> Assignment
Check every line of the material below for "american". Give the number of lines that have it, and only that.

> Record set

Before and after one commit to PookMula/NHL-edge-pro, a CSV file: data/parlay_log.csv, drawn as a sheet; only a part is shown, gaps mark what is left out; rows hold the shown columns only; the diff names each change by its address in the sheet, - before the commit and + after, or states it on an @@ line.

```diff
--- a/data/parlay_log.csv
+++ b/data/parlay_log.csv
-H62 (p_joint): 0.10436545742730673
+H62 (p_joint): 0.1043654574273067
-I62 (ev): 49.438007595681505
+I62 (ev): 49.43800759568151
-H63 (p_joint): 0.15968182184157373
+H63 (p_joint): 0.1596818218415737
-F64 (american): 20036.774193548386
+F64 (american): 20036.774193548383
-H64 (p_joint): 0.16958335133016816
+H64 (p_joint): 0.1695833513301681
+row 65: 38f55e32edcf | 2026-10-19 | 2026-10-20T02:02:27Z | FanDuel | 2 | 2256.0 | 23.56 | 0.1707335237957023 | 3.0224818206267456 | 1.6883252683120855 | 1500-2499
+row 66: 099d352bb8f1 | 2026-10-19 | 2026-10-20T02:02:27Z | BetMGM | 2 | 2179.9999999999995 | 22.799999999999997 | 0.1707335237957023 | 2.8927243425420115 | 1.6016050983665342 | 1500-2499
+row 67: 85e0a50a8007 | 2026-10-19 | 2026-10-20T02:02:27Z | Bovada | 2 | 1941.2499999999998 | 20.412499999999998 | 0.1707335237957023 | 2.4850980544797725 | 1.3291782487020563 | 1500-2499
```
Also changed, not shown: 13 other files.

> Written response
2